  • 2 ea. aluminum 5/16″ x .5″ spacers. (i) The next common available length is .75″, and too long for this project. A 5/8″ spacer would have been perfect, but not necessary as you will see in the end.

Shark Steam Mop Repair Hardware



  • If the internal stems are not completely broken off on their own in all 4 spots, try to remove them. You can try to snap them off with a pliers, cut them off with a utility knife, or use a utility sheers.
  • We will be using the area opposite of the existing holes as guides to drill through the other section of plastic handle. Using a 5/32″ or 11/64″ bit, drill the two holes through the plastic handle. These don’t have to be pretty, so something as simple as a utility knife will be fine to deburr the edges.
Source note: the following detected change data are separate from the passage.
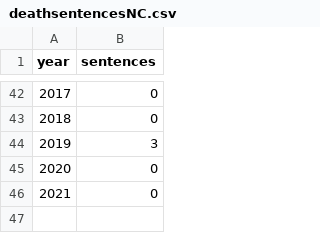
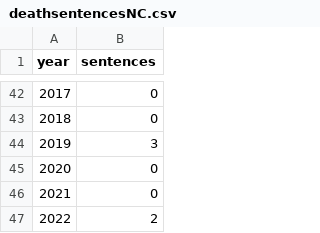
Before and after one commit to STAT-JET-ASU/Datasets, a CSV file: Instructor/deathsentencesNC.csv, drawn as a sheet; only a part is shown, gaps mark what is left out.

Commit message:
Update deathsentencesNC.csv for 2022

```diff
--- a/Instructor/deathsentencesNC.csv
+++ b/Instructor/deathsentencesNC.csv
@@ -46 +46,2 @@ year,sentences
 2021,0
+2022,2
```
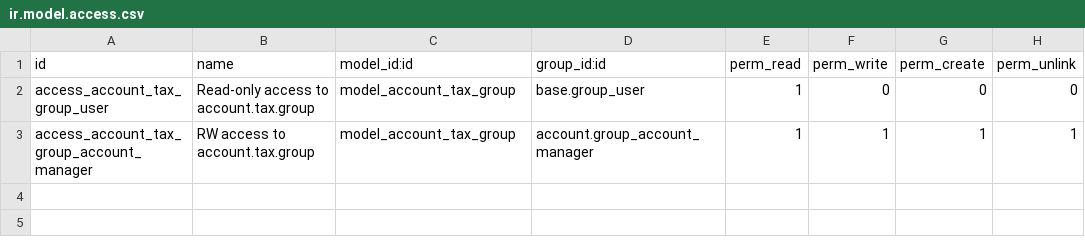
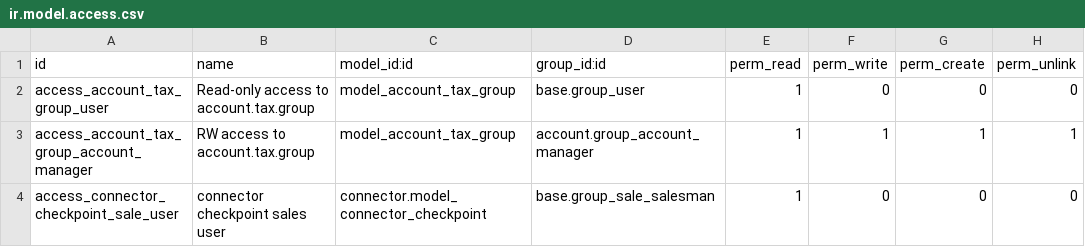
Before and after one commit to hailangvn/connector-ecommerce, a CSV file: connector_ecommerce/security/ir.model.access.csv, drawn as a sheet.

```diff
--- a/connector_ecommerce/security/ir.model.access.csv
+++ b/connector_ecommerce/security/ir.model.access.csv
@@ -3 +3,2 @@
 "access_account_tax_group_account_manager","RW access to account.tax.group","model_account_tax_group","account.group_account_manager",1,1,1,1
+access_connector_checkpoint_sale_user,connector checkpoint sales user,connector.model_connector_checkpoint,base.group_sale_salesman,1,0,0,0
```
Also changed, not shown: 2 other files.
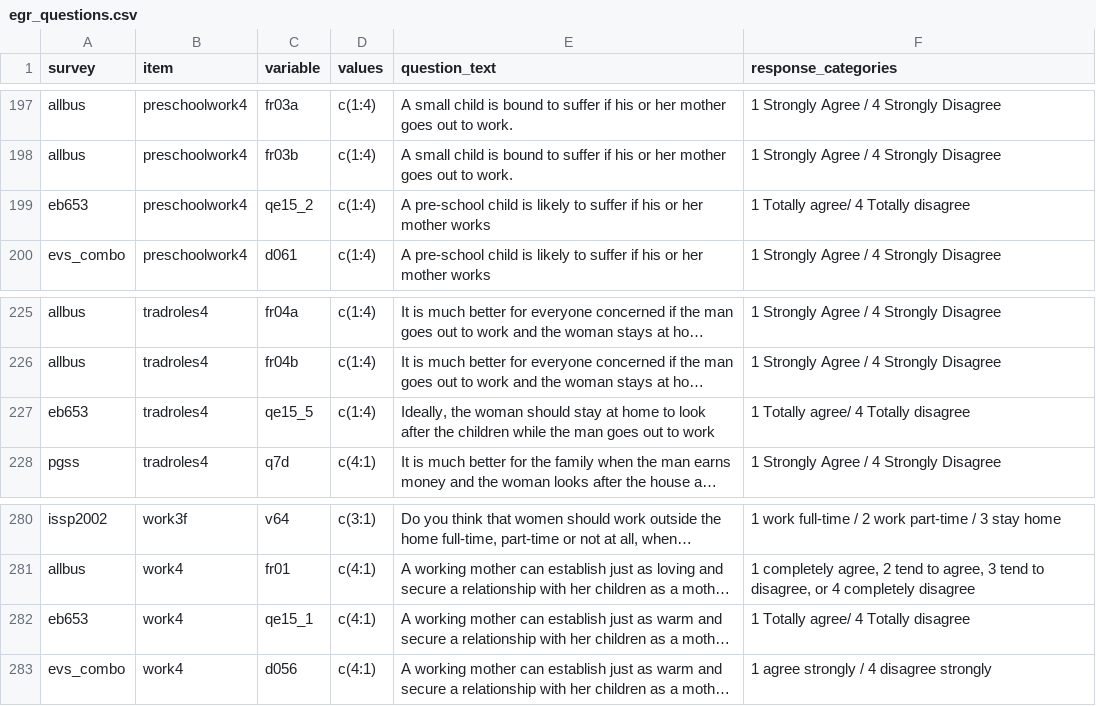
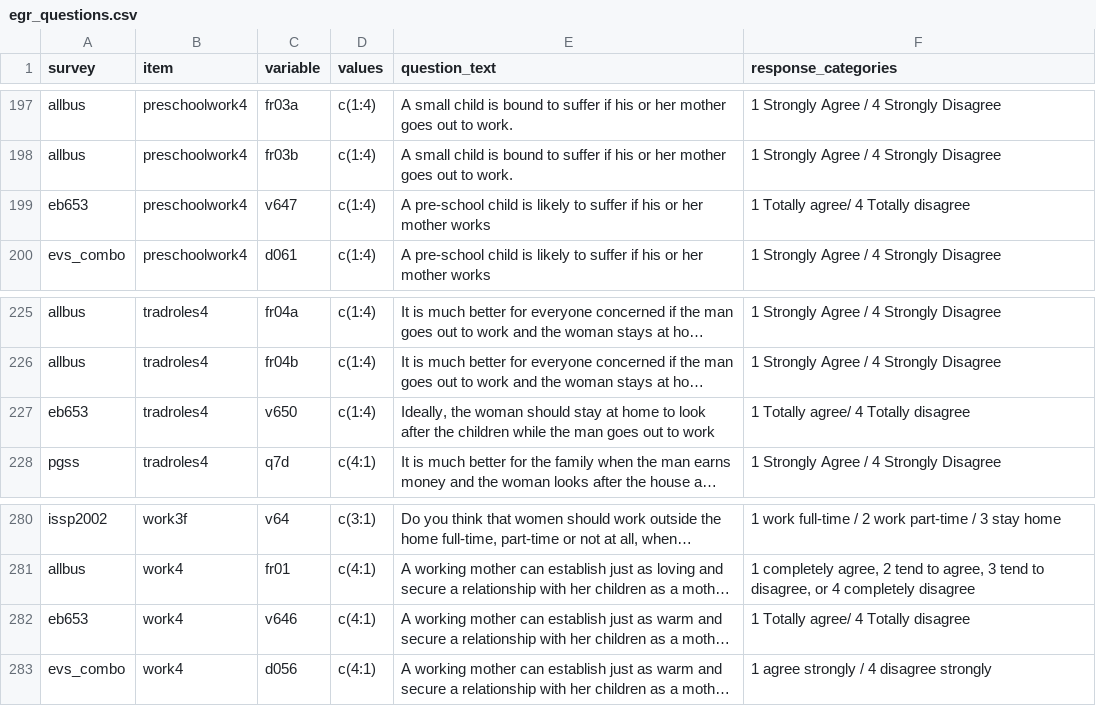
Before and after one commit to fsolt/dcpo_gender_roles, a CSV file: data-raw/egr_questions.csv, drawn as a sheet; only a part is shown, gaps mark what is left out; long unchanged cells end in …; the diff covers the shown part only; the diff names each change by its address in the sheet, - before the commit and + after, or states it on an @@ line.

```diff
--- a/data-raw/egr_questions.csv
+++ b/data-raw/egr_questions.csv
-C199 (variable): qe15_2
+C199 (variable): v647
-C227 (variable): qe15_5
+C227 (variable): v650
-C282 (variable): qe15_1
+C282 (variable): v646
```
Also changed, not shown: 5 edited cells elsewhere in this file, data-raw/surveys_egr_classification.csv.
Broken Shark handle internals



This will be the hardest part of the repair. The internal diameter is slightly too small for the binding posts (13/64″ / 5.2mm) to slide through, so they will have to be bored out. Secure the .5″ long aluminum spacers you purchased, then use the 13/64″(5.2mm) drill bit for boring the I.D.




Once the above is completed, insert the spacers into the metal handle. These will help fill the internal void and help eliminate movement once the binding posts are installed.

Note: The internal diameter of the metal handle holes are 8.5mm. This is not a common size for a spacer. If you want a more secure fit, you can try something like Original Gorilla Glue that expands and will then suspend and hold the spacer more tightly. Epoxy will work as well. I haven’t had any issues with not using an adhesive.

Click for Shark handle spacers


  • Slide the plastic handle back over the metal shaft, lining up the holes.
  • Slide the stem (female) section of each binding post through the original holes of the plastic handle and through the internal aluminum spacers.
  • Take the threaded(male) section of the binding posts and insert them through the holes that were drilled. Screw and tighten the binding posts.

NOTE: The hardware is aluminum and a soft metal. If the slotted head side becomes marred from the screwdriver when tightening, you can use a small file to deburr the marks.

Click for Shark handle posts


Once the binding posts are fastened tightly, your Shark® Steam Mop handle will be better than new, while creating a clean OEM look.

Shark mop handle repaired

Tags : floor cleaning


  1. Thank you for the instructions.
    I went to a local hardware shop in Vancouver,BC (HD Supply Brafasco, very unusual name ) and they gave me the binding screws for free 🙂 THANKs
    They didn’t have the spacers.
    At home with a baby asleep, I used pliers, blades, screwdrivers to make all the holes.
    I kept the original studs and widened the inside (by hand 🙂 ) as the spacer for the binding screw.
    All worked very well and job done with minimal noise 🙂

    Thanks again

    1. Glad the repair idea worked out for you. After 2 years now, we have not had any problems with the fix, and is actually more stable than the factory design. I added the spacers for additional strength, but just using the binding screw and posts should hold very well too, and you did put the plastic stems back in for support.

Leave a Response